**MATERIAL PROVIDED**
........

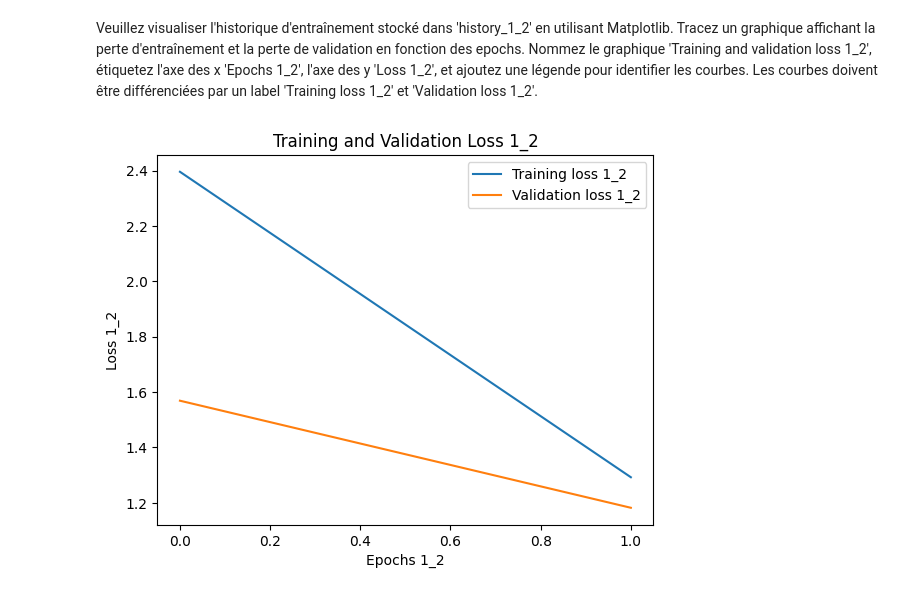
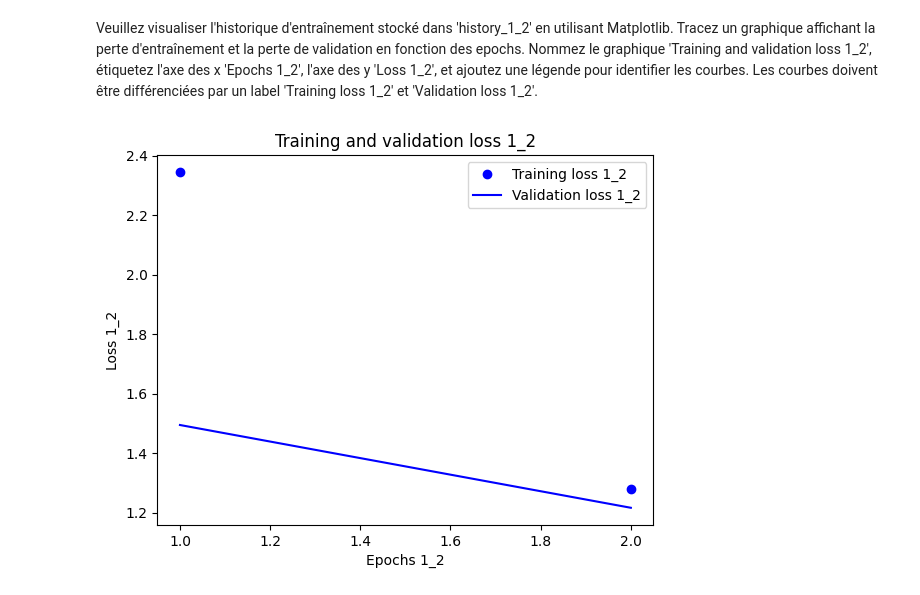
Before and after one commit to pat-ch0/DataScience-intro, a Jupyter notebook: Multiclass_Classification_reuters.ipynb, the cells around one changed output. Cells and saved outputs as stored; diff of their text form; code cells hidden in the pictures.

```diff
--- a/Multiclass_Classification_reuters.ipynb
+++ b/Multiclass_Classification_reuters.ipynb
@@ -248,6 +253,7 @@ model_2.compile(optimizer='rmsprop',
 # %% [markdown]
 Veuillez entraîner le modèle nommé 'model_2' en utilisant 'partial_x_train' et 'partial_y_train' comme données d'entraînement, 'x_val' et 'y_val' comme données de validation, pendant 2 epochs avec une taille de batch de 512. Stockez l'historique d'entraînement dans une variable nommée 'history_1_2'.
 # %%
-history_1_2 = model_2.fit(partial_x_train, partial_y_train, epochs=2, batch_size=512, validation_data=(x_val, y_val))
+history_1_2 = model_2.fit(partial_x_train, partial_y_train, epochs=2, \
+                          batch_size=512, validation_data=(x_val, y_val))
 # %% [output]
 Epoch 1/2
@@ -257,12 +263,15 @@ Epoch 2/2
 # %% [markdown]
 Veuillez visualiser l'historique d'entraînement stocké dans 'history_1_2' en utilisant Matplotlib. Tracez un graphique affichant la perte d'entraînement et la perte de validation en fonction des epochs. Nommez le graphique 'Training and validation loss 1_2', étiquetez l'axe des x 'Epochs 1_2', l'axe des y 'Loss 1_2', et ajoutez une légende pour identifier les courbes. Les courbes doivent être différenciées par un label 'Training loss 1_2' et 'Validation loss 1_2'.
 # %%
-plt.plot(history_1_2.history['loss'], label='Training loss 1_2')
-plt.plot(history_1_2.history['val_loss'], label='Validation loss 1_2')
-plt.title('Training and Validation Loss 1_2')
+loss_1_2 = history_1_2.history['loss']
+val_loss_1_2 = history_1_2.history['val_loss']
+epochs = range(1, len(loss_1_2) + 1)
+plt.plot(epochs, loss_1_2, 'bo', label='Training loss 1_2')
+plt.plot(epochs, val_loss_1_2, 'b', label='Validation loss 1_2')
+plt.title('Training and validation loss 1_2')
 plt.xlabel('Epochs 1_2')
 plt.ylabel('Loss 1_2')
 plt.legend()
 plt.show()
 # %% [output]
-[figure, old version]
+[figure, new version]
```
Also changed, not shown: parts of 7 cells of this notebook.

........

**DESCRIPTION OF THE TASK**
From the listing, reproduce every line where the word "figure" is present.

**OUTPUT OF THE TASK**
-[figure, old version]
+[figure, new version]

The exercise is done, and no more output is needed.